Legend of the fig: I love cheese, especially when it comes in plateaux!
Oh, French, the language of love! You’ve probably already heard and sighed hearing some French speaker say ‘amour’, ‘coeur’, ‘trésor’ or ‘fromage’ (OK, that last one has nothing to do with love, but I bet you sighed too when you heard it pronounced by a French speaker)… But see, there’s this other French word you may have also heard, and that one is what this post is about. Let’s talk about ‘plateaux’!
Some months ago, I realized that I was getting stuck in my skating skills and started experiencing what people call a ‘plateau'. You know, you can kind-of do stuff, but you can’t seem to improve any further. At the same time you realize that there is SO much more to learn, that you get overwhelmed and start trying to work on everything at the same time, what means that you aren’t really improving in anything. Well, now visualize myself in all that. Great, right? In fact, it was very frustrating, since I really wanted to expand my skills. After several weeks of disappointment with myself and with my slow improvement, I decided to change my approach… which turned out to be the right thing to do.
So, what was the magic trick? Well, there’s no magic trick, really, it all turned out to be a matter of goals, planning, and organization…
First, I asked for advice —talk to the wise! I went to the coaches and asked them what they thought I should work on, what I needed to work on. I was ready for criticism, and I asked for it, and I tried to embrace it. This helped me reduce my infinite 'to do' list to a couple of more attainable and precise goals.
Second, I watched my team mates' styles, and decided to use them as models. On the same line, I watched derby, and found skaters that I wanted to emulate. This let me clarify in my head what I wanted my 'long term' goal(s) to be. I realize that I may never get there, but I decided that it's good to have those goals as they inspire me, push me forward, and make me realize that I like this derby-thing.
Third, based on the coaches feedback and my long-term goals, I tried to make a short- (ish) list of precise things I needed to start working on if I wanted to reach my short and long term goals.

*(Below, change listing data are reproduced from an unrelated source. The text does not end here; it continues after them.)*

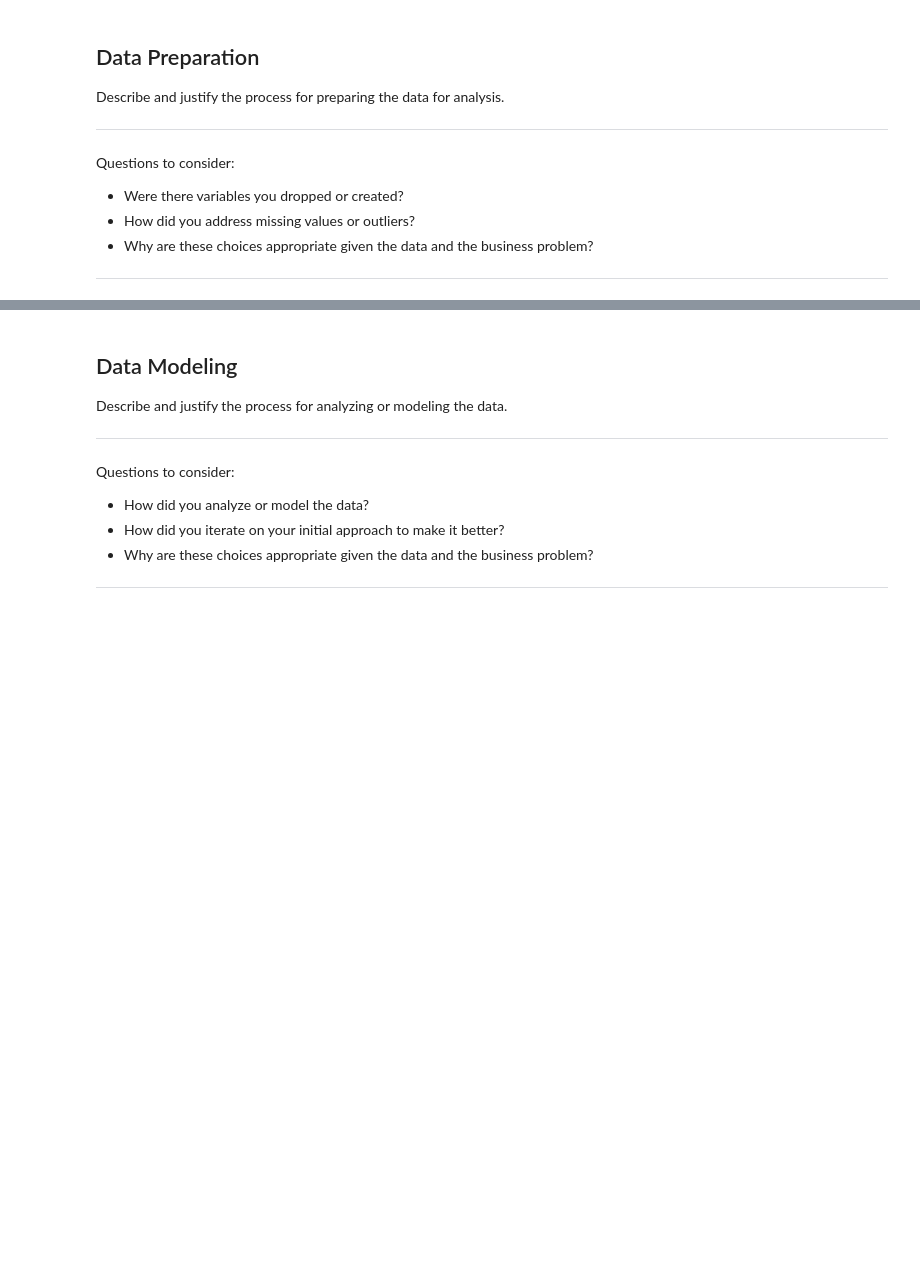
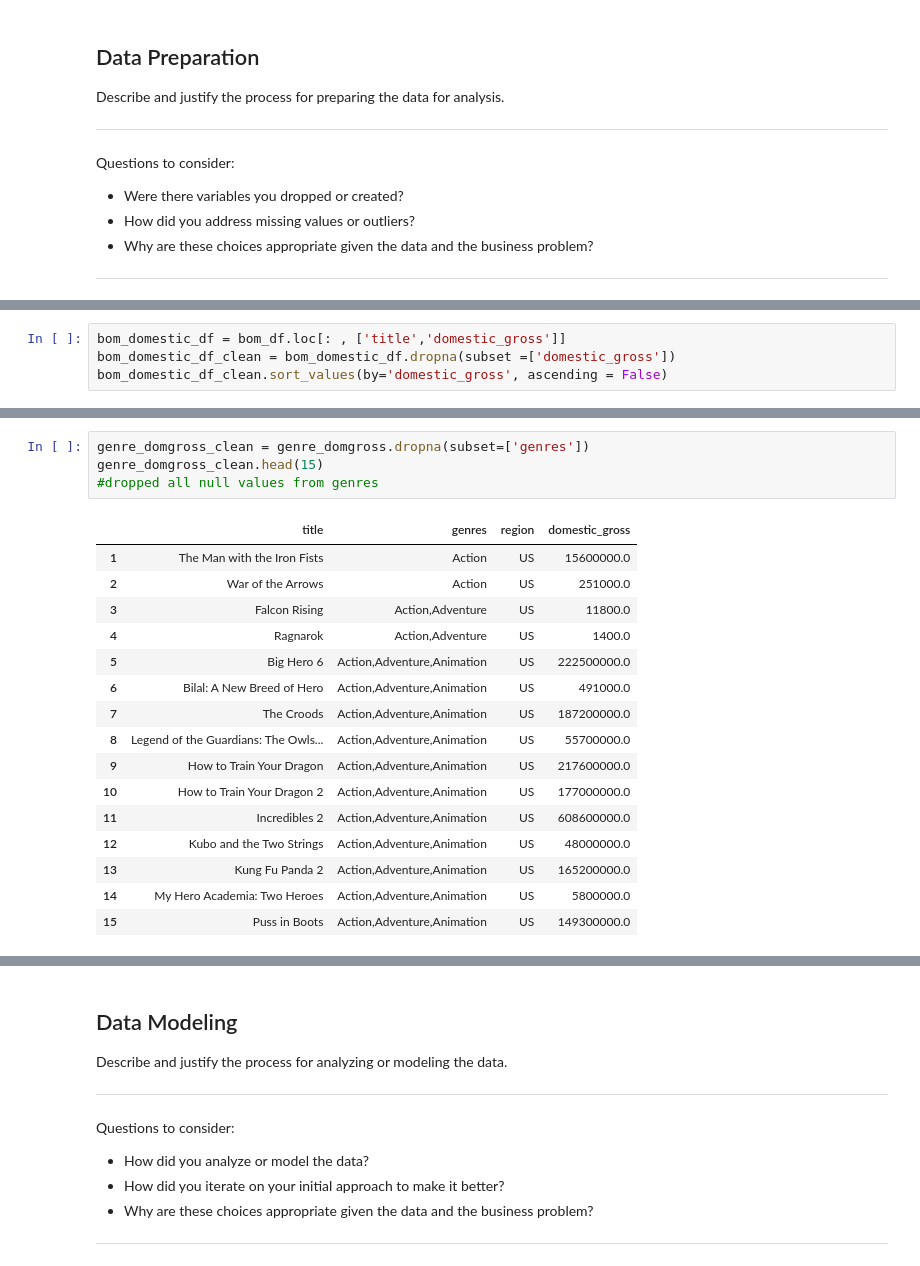
Before and after one commit to learn-co-curriculum/dsc-project-template, a Jupyter notebook: dsc-phase1-project-template.ipynb, the cells around one changed output, grey strips where cells are left out. Drawn from its saved outputs; the diff is of its cells as text; blank space fills up the shorter version.

```diff
--- a/dsc-phase1-project-template.ipynb
+++ b/dsc-phase1-project-template.ipynb
@@ -107,0 +157,4 @@ Questions to consider:
+# %%
+bom_domestic_df = bom_df.loc[: , ['title','domestic_gross']]
+bom_domestic_df_clean = bom_domestic_df.dropna(subset =['domestic_gross'])
+bom_domestic_df_clean.sort_values(by='domestic_gross', ascending = False)
@@ -107,0 +247,21 @@ Questions to consider:
+# %%
+genre_domgross_clean = genre_domgross.dropna(subset=['genres'])
+genre_domgross_clean.head(15)
+#dropped all null values from genres
+# %% [output]
+|  | title | genres | region | domestic_gross |
+| 1 | The Man with the Iron Fists | Action | US | 15600000.0 |
+| 2 | War of the Arrows | Action | US | 251000.0 |
+| 3 | Falcon Rising | Action,Adventure | US | 11800.0 |
+| 4 | Ragnarok | Action,Adventure | US | 1400.0 |
+| 5 | Big Hero 6 | Action,Adventure,Animation | US | 222500000.0 |
+| 6 | Bilal: A New Breed of Hero | Action,Adventure,Animation | US | 491000.0 |
+| 7 | The Croods | Action,Adventure,Animation | US | 187200000.0 |
+| 8 | Legend of the Guardians: The Owls... | Action,Adventure,Animation | US | 55700000.0 |
+| 9 | How to Train Your Dragon | Action,Adventure,Animation | US | 217600000.0 |
+| 10 | How to Train Your Dragon 2 | Action,Adventure,Animation | US | 177000000.0 |
+| 11 | Incredibles 2 | Action,Adventure,Animation | US | 608600000.0 |
+| 12 | Kubo and the Two Strings | Action,Adventure,Animation | US | 48000000.0 |
+| 13 | Kung Fu Panda 2 | Action,Adventure,Animation | US | 165200000.0 |
+| 14 | My Hero Academia: Two Heroes | Action,Adventure,Animation | US | 5800000.0 |
+| 15 | Puss in Boots | Action,Adventure,Animation | US | 149300000.0 |
```
Also changed, not shown: parts of 22 cells of this notebook.
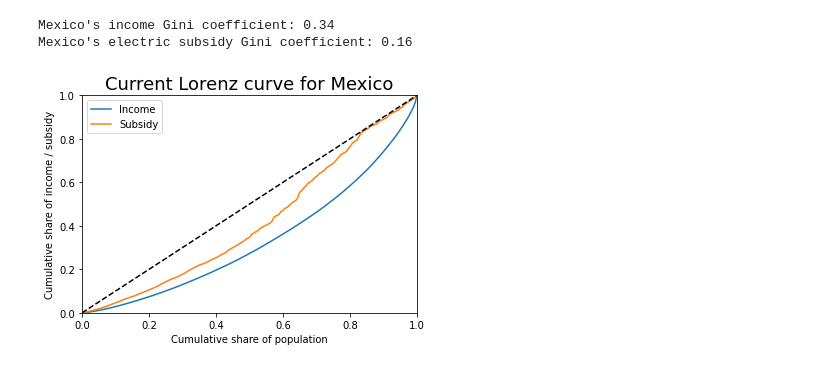
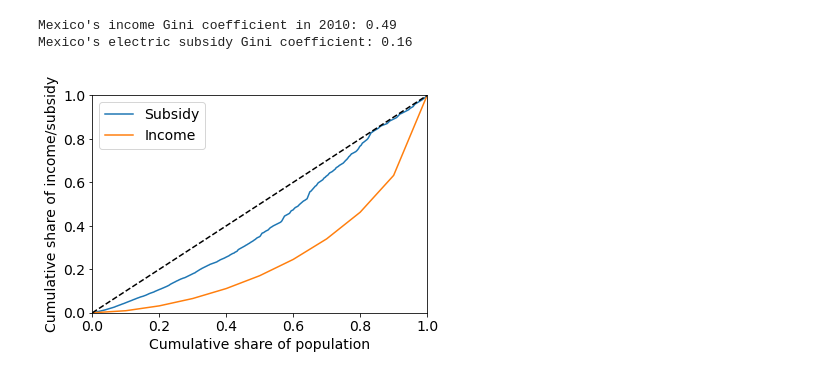
Before and after one commit to rodrigoms95/herramientas-climatico-22-1, a Jupyter notebook: code/Proyecto/Jupyter/Lorenz.ipynb, the cells around one changed output. Drawn from its saved outputs; the diff is of its cells as text; code cells hidden in the pictures.

```diff
--- a/code/Proyecto/Jupyter/Lorenz.ipynb
+++ b/code/Proyecto/Jupyter/Lorenz.ipynb
@@ -36,7 +74,14 @@ for f in path_files:
 # %%
-# Curva de Lorenz.
+# Curva de Lorenz actual.
 
-k = 0
+k = 1
+
+# Ingreso acumulado
+income = gini.query("Country=='Mexico' & Year==2010"
+    ).values[0, 1:-2]
+income[0] = 0
+income = income.cumsum()
+income/= income[-1]
 
 # Ordenamos por ingreso per cápita.
 df[k].sort_values("PCI", inplace = True)
@@ -49,40 +94,51 @@ df[k]["Cum_Pop"] = (
 
 # Ingreso acumulado - eje y de Lorenz.
 df[k]["Cum_PIB"] = ( df[k]["PIB"].cumsum()
     / df[k]["PIB"].sum() )
 # Lorenz para subsidio.
 df[k]["Cum_Subs"] = ( df[k]["Subsidio"].cumsum()
     / df[k]["Subsidio"].sum() )
 
 # Graficamos.
+plt.rcParams.update({"font.size": 14})
 fig, ax = plt.subplots()
-df[k].plot("Cum_Pop", "Cum_PIB",
+# Información de CFE.
+#df[k].plot("Cum_Pop", "Cum_PIB",
     # color = "k", linestyle = "dotted",
-    ax = ax)
+#    ax = ax)
 df[k].plot("Cum_Pop", "Cum_Subs",
     #color = "k", linestyle = "solid",
     ax = ax)
+ax.plot(np.arange(0, 1.1, 0.1), income
+    #color = "k", linestyle = "solid"
+    )
 ax.plot([0, 1], [0, 1], color = "k",
     linestyle = "dashed")
 
-ax.set_title("Current Lorenz curve for Mexico",
-    fontsize = 18)
 ax.set_xlabel("Cumulative share of population")
-ax.set_ylabel("Cumulative share of income / subsidy")
-ax.legend(["Income", "Subsidy"])
+ax.set_ylabel("Cumulative share of income/subsidy")
+ax.legend(["Subsidy", "Income"])
 ax.set_xlim(0, 1)
 ax.set_ylim(0, 1)
 
 # Coeficiente de Gini para ingreso.
-B = np.trapz(df[k]["Cum_PIB"], df[k]["Cum_Pop"])
+B = np.trapz(income, np.arange(0, 1.1, 0.1))
 G = 2 * (0.5 - B)
-print(f"Mexico's income Gini coefficient: {G:.2f}")
+print(f"Mexico's income Gini coefficient in 2010: {G:.2f}")
+
+# Coeficiente de Gini para ingreso, CFE.
+#B = np.trapz(df[k]["Cum_PIB"], df[k]["Cum_Pop"])
+#G = 2 * (0.5 - B)
+#print(f"Mexico's income Gini coefficient: {G:.2f}")
 
 # Coeficiente de Gini para subsidio.
 B = np.trapz(df[k]["Cum_Subs"], df[k]["Cum_Pop"])
 G = 2 * (0.5 - B)
 print(f"Mexico's electric subsidy Gini coefficient: {G:.2f}")
+
+plt.savefig( path_r + "Lorenz_curve.png",
+    bbox_inches = "tight" )
 # %% [output]
-Mexico's income Gini coefficient: 0.34
+Mexico's income Gini coefficient in 2010: 0.49
 Mexico's electric subsidy Gini coefficient: 0.16
-[figure, old version]
+[figure, new version]
```
Also changed, not shown: parts of 12 cells of this notebook.
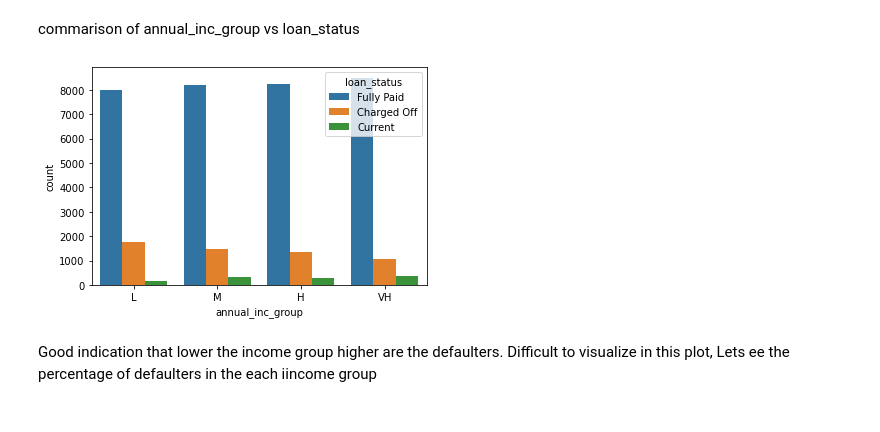
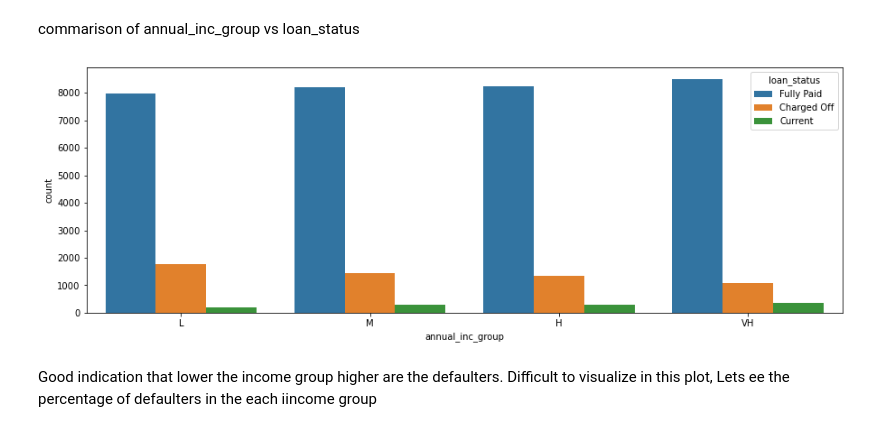
Before and after one commit to vivekprahlada/Lending_club, a Jupyter notebook: Lending_club/Lender_club_usecase.ipynb, the cells around one changed output. Cells and saved outputs as stored; diff of their text form; code cells hidden in the pictures.

```diff
--- a/Lending_club/Lender_club_usecase.ipynb
+++ b/Lending_club/Lender_club_usecase.ipynb
@@ -418,4 +420,0 @@ month
-# %%
-df_clean["earliest_cr_line_year"] =  df_clean["earliest_cr_line"].apply(formating_date).str[0]
-# %%
-df_clean["earliest_cr_line_mon"] =  df_clean["earliest_cr_line"].apply(formating_date).str[1]
@@ -1077,4 +970,2 @@ Removal of % char int the column to make it numerical
 # %%
 df_clean = df_clean[~(df_clean["funded_amnt_inv"] ==  6592.91596)]
-# %%
-df_clean["revol_util"] = df_clean["revol_util"].astype(str).apply(lambda x:x[0:-1])
@@ -1083,2 +971,0 @@ Since the NA values are less it is imputed with the mode value of the data
-# %%
-df_clean["revol_util"] = df_clean["revol_util"].apply(lambda x: 0.0 if x=='na' else float(x))
@@ -1212,10 +1084,11 @@ Name: annual_inc_group, dtype: int64
 # %% [markdown]
 commarison of annual_inc_group vs loan_status
 # %%
+plt.figure(figsize=(15,5))
 sns.countplot(x=df_clean["annual_inc_group"],hue=df_clean["loan_status"])
 plt.show()
 # %% [output]
-[figure, old version]
+[figure, new version]
 # %% [markdown]
 Good indication that lower the income group higher are the defaulters. Difficult to visualize in this plot, Lets ee the percentage of defaulters in the each iincome group
 # %%
```
Also changed, not shown: parts of 221 cells of this notebook.
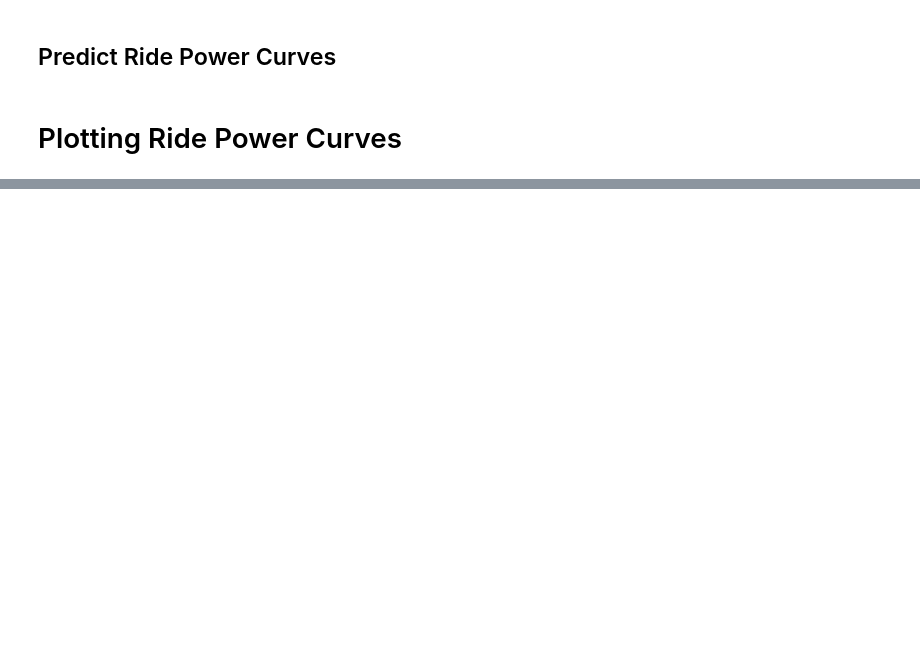
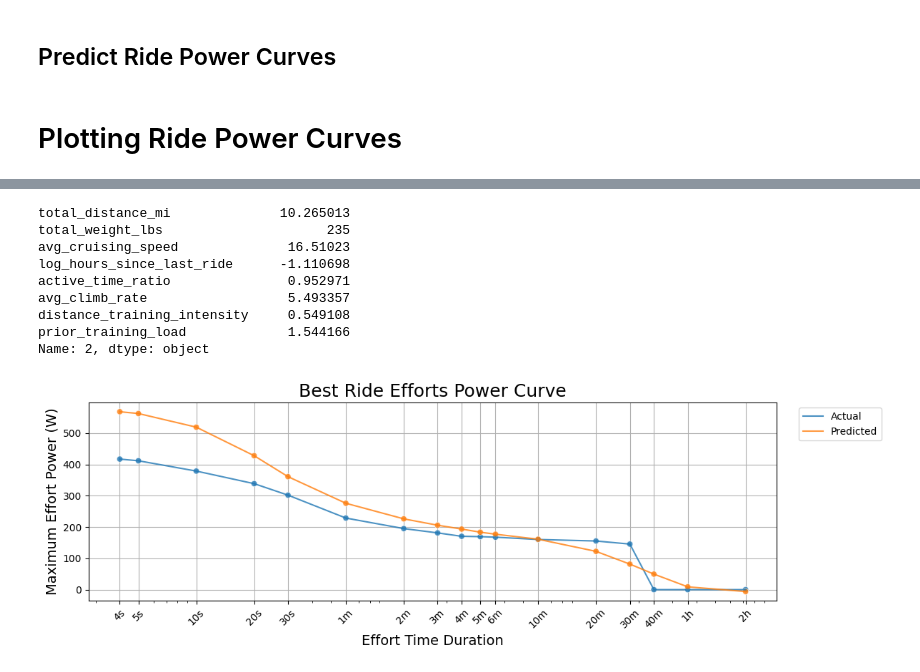
Before and after one commit to ericbauer55/bike-fitness-tracking, a Jupyter notebook: notebooks/4_Evaluation/1_error_contextualization.ipynb, the cells around one changed output, grey strips where cells are left out. Cells and saved outputs as stored; diff of their text form; code cells hidden in the pictures; blank space fills up the shorter version.

```diff
--- a/notebooks/4_Evaluation/1_error_contextualization.ipynb
+++ b/notebooks/4_Evaluation/1_error_contextualization.ipynb
@@ -185,0 +194,15 @@ plot_summary_power_curves(df_compare3, show_best_cyclist_curve=False, show_ride_
+# %%
+INDEX_K = 2
+df_compare = generate_kth_ride_comparison(df_test, df_test_prepped, INDEX_K, feature_cols, target_cols, model_RC)
+plot_summary_power_curves(df_compare, show_best_cyclist_curve=False, show_ride_id_labels=True)
+# %% [output]
+total_distance_mi              10.265013
+total_weight_lbs                     235
+avg_cruising_speed              16.51023
+log_hours_since_last_ride      -1.110698
+active_time_ratio               0.952971
+avg_climb_rate                  5.493357
+distance_training_intensity     0.549108
+prior_training_load             1.544166
+Name: 2, dtype: object
+[figure, added]
```
Also changed, not shown: parts of 12 cells of this notebook.
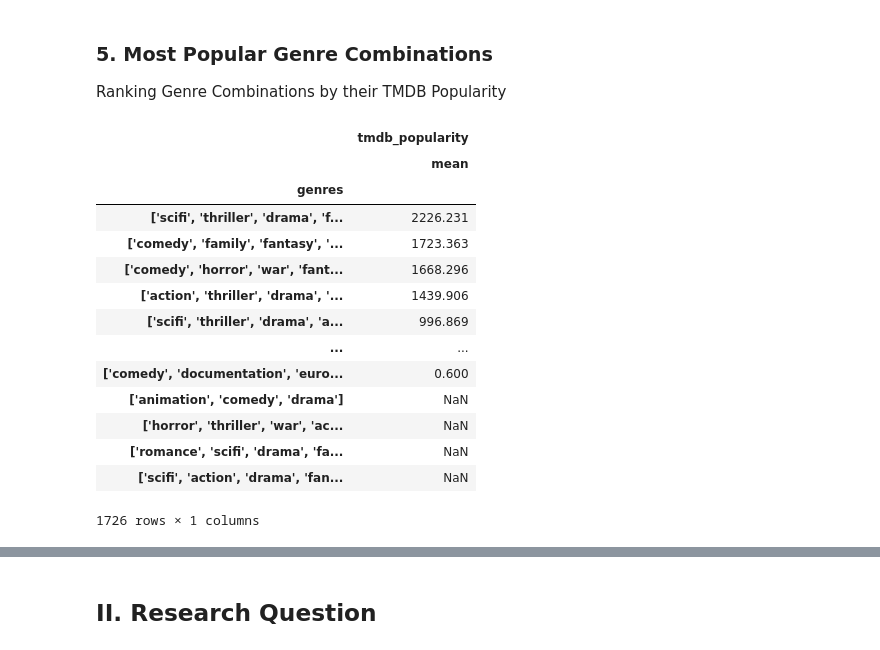
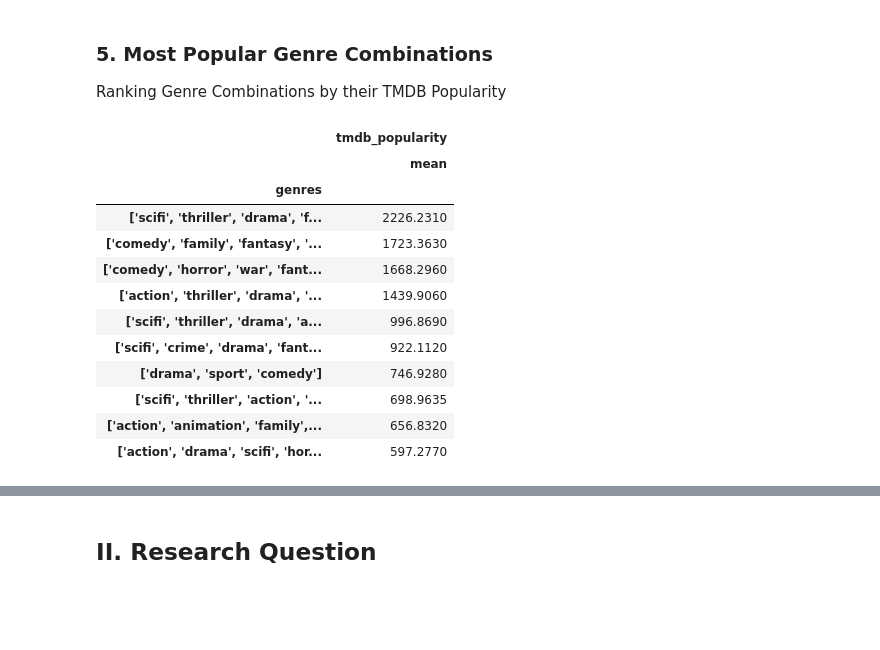
Before and after one commit to RJ0514/CSMODEL_Case_Study, a Jupyter notebook: Phase1.ipynb, the cells around one changed output, grey strips where cells are left out. Saved outputs shown, nothing was run; the diff lists cells and outputs as text; code cells hidden in the pictures; blank space fills up the shorter version.

```diff
--- a/Phase1.ipynb
+++ b/Phase1.ipynb
@@ -394,20 +394,19 @@ Text(0.5, 1.0, 'Relationship of Number of Seasons and IMDB Score')
 Ranking Genre Combinations by their TMDB Popularity
 # %%
 genre_pop = nx_df.groupby("genres").agg({"tmdb_popularity": ["mean"]})
-genre_pop.sort_values(("tmdb_popularity", "mean"), ascending=False)
+genre_pop_10 = genre_pop.sort_values(("tmdb_popularity", "mean"), ascending=False).head(10)
+genre_pop_10
 # %% [output]
 |  | tmdb_popularity |
 |  | mean |
 | genres |  |
-| ['scifi', 'thriller', 'drama', 'f... | 2226.231 |
-| ['comedy', 'family', 'fantasy', '... | 1723.363 |
-| ['comedy', 'horror', 'war', 'fant... | 1668.296 |
-| ['action', 'thriller', 'drama', '... | 1439.906 |
-| ['scifi', 'thriller', 'drama', 'a... | 996.869 |
-| ... | ... |
-| ['comedy', 'documentation', 'euro... | 0.600 |
-| ['animation', 'comedy', 'drama'] | NaN |
-| ['horror', 'thriller', 'war', 'ac... | NaN |
-| ['romance', 'scifi', 'drama', 'fa... | NaN |
-| ['scifi', 'action', 'drama', 'fan... | NaN |
+| ['scifi', 'thriller', 'drama', 'f... | 2226.2310 |
+| ['comedy', 'family', 'fantasy', '... | 1723.3630 |
+| ['comedy', 'horror', 'war', 'fant... | 1668.2960 |
+| ['action', 'thriller', 'drama', '... | 1439.9060 |
+| ['scifi', 'thriller', 'drama', 'a... | 996.8690 |
+| ['scifi', 'crime', 'drama', 'fant... | 922.1120 |
+| ['drama', 'sport', 'comedy'] | 746.9280 |
+| ['scifi', 'thriller', 'action', '... | 698.9635 |
+| ['action', 'animation', 'family',... | 656.8320 |
+| ['action', 'drama', 'scifi', 'hor... | 597.2770 |
-1726 rows × 1 columns
```
Also changed, not shown: parts of 1 cell of this notebook.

My list consisted of skills, not really "being awesome" or stuff like that.
Once I had that list ready, I chose some of the skills and started working on them. I tried to work on my own but also asked other skaters if they would help me and give me feedback, if I felt that’s what I needed. For the skills, I started slow until I would get the form right and then increase speed andforce. Luckily for me, it turned out that at the same time that all this was happening in my derby life, we started having free-skate practices, what let me concentrate on what I wanted to practice. If we hadn’t had that extra available time, I would have started to go somewhere else just to work on my goals.
It turns out that once I started applying those simple actions, my skating started to improve... a lot. Not that I became incredible or anything, but I felt pretty quickly that I was becoming a far better skater than I was when all this plateau-thing started. Looking backwards, I think that getting out of the "I want to learn everything at the same time"-attitude was key. It let me organize the skills I wanted to work on and made goals reachable, which was also rewarding when I got there and kept me motivated.
I don't know how other people go around their own development as skaters, but I feel that this really helped me, and so I decided to share my experience with others that may be stuck in the same situation I was some months ago (and maybe I will reread this in some months, when I get stuck again :P).
PS: I originally wrote this several months ago, but guess what? I’m back visiting the French language… Plateau, get ready, I’m coming for you!